Problem – For the records below, output every line from the one holding "terms น่าเกลียด, น่ารังเกียจ." through the final line, unaltered, and no other lines.

Edit tracking data –
****************************************
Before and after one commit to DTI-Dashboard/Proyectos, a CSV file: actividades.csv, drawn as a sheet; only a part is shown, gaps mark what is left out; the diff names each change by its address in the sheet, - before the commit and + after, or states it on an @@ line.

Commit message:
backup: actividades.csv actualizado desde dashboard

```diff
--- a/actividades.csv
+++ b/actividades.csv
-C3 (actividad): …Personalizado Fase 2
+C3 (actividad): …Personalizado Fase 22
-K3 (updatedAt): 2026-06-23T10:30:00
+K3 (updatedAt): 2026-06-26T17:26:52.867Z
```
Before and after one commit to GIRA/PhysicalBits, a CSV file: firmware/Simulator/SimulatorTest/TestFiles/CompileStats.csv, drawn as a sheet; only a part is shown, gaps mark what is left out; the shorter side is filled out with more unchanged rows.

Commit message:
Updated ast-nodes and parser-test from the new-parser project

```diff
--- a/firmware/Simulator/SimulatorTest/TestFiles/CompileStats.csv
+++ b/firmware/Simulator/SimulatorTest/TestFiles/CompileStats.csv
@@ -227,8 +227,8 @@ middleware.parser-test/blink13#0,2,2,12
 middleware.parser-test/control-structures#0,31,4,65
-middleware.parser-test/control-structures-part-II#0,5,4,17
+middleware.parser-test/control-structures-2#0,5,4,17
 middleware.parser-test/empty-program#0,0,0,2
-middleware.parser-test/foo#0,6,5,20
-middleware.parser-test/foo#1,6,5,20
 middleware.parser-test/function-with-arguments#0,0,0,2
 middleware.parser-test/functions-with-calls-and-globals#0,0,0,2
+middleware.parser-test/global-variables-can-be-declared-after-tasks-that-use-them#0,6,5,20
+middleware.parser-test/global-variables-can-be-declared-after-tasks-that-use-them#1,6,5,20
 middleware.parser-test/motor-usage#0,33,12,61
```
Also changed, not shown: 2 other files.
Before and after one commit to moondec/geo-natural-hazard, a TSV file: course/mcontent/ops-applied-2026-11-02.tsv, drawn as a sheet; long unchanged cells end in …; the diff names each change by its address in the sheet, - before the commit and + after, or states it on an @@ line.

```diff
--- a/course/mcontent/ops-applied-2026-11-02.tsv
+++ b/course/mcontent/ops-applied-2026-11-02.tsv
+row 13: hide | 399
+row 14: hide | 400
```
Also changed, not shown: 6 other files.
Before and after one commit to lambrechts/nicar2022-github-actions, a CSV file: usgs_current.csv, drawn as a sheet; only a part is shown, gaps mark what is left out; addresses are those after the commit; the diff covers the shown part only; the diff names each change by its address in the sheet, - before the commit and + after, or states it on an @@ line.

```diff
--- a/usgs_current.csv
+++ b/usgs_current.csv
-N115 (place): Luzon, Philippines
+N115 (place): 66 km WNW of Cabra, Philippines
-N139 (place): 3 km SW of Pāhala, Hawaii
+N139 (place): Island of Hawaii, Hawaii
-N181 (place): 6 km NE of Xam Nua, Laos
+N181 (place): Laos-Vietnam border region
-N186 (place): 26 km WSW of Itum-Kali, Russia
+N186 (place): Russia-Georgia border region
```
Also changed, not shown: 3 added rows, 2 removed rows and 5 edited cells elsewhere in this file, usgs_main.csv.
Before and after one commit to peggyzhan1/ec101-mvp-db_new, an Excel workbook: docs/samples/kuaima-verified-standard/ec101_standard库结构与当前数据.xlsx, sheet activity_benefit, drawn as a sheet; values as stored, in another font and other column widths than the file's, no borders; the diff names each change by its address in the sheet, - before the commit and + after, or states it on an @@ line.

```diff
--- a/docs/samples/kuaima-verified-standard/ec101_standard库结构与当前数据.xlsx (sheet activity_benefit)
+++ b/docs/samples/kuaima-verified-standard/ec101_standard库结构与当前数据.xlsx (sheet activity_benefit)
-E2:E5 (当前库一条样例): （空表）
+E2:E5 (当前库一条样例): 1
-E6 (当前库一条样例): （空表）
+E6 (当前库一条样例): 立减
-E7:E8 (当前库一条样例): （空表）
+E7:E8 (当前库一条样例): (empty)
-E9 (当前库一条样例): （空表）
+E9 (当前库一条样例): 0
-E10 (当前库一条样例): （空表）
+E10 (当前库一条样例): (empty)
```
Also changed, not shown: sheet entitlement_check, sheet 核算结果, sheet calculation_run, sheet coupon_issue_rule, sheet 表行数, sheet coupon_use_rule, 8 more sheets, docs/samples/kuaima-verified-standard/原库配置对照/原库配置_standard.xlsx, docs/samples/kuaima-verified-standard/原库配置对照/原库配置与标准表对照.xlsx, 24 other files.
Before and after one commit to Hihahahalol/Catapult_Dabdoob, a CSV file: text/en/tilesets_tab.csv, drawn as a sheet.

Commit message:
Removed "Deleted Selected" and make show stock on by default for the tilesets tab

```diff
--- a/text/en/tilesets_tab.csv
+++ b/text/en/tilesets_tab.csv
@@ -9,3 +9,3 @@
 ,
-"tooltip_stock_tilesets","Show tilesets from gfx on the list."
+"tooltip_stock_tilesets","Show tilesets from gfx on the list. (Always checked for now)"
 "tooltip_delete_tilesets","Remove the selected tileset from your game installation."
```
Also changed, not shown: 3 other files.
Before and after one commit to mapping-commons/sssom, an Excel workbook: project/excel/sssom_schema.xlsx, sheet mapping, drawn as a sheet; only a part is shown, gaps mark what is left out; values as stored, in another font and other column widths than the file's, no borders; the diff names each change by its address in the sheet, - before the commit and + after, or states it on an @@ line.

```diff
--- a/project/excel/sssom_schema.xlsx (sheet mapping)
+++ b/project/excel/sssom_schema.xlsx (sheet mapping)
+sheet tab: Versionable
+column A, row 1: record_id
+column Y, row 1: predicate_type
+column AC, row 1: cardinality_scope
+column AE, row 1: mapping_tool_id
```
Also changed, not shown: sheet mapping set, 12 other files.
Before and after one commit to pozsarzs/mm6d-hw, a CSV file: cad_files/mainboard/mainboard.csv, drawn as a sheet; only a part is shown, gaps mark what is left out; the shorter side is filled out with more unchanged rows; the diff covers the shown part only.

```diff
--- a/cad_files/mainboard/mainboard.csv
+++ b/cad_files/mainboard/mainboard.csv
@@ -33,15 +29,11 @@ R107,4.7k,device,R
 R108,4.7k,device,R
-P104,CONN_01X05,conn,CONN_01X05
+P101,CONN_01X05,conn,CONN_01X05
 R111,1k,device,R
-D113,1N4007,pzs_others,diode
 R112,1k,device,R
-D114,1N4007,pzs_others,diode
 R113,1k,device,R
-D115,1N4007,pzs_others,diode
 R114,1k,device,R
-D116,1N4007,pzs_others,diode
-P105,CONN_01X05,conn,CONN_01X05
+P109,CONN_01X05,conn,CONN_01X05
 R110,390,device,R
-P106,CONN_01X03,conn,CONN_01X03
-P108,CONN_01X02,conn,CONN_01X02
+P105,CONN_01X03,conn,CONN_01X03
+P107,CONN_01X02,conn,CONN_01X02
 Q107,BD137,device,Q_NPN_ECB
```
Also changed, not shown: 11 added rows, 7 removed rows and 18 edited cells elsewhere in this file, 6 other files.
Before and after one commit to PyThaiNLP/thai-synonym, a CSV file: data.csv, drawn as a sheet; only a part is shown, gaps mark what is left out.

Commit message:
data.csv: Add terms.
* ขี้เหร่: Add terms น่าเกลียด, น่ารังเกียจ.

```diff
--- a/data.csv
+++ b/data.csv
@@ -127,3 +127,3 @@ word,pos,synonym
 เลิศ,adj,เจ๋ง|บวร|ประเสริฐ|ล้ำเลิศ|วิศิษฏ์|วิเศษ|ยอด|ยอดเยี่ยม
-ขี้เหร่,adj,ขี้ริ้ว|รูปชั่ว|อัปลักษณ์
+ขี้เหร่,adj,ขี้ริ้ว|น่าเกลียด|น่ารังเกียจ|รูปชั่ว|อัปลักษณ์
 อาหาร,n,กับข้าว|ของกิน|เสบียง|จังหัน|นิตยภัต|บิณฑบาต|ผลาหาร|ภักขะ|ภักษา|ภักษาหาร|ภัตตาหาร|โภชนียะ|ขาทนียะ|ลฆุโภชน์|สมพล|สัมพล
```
****************************************
Written solution –
* ขี้เหร่: Add terms น่าเกลียด, น่ารังเกียจ.

```diff
--- a/data.csv
+++ b/data.csv
@@ -127,3 +127,3 @@ word,pos,synonym
 เลิศ,adj,เจ๋ง|บวร|ประเสริฐ|ล้ำเลิศ|วิศิษฏ์|วิเศษ|ยอด|ยอดเยี่ยม
-ขี้เหร่,adj,ขี้ริ้ว|รูปชั่ว|อัปลักษณ์
+ขี้เหร่,adj,ขี้ริ้ว|น่าเกลียด|น่ารังเกียจ|รูปชั่ว|อัปลักษณ์
 อาหาร,n,กับข้าว|ของกิน|เสบียง|จังหัน|นิตยภัต|บิณฑบาต|ผลาหาร|ภักขะ|ภักษา|ภักษาหาร|ภัตตาหาร|โภชนียะ|ขาทนียะ|ลฆุโภชน์|สมพล|สัมพล
```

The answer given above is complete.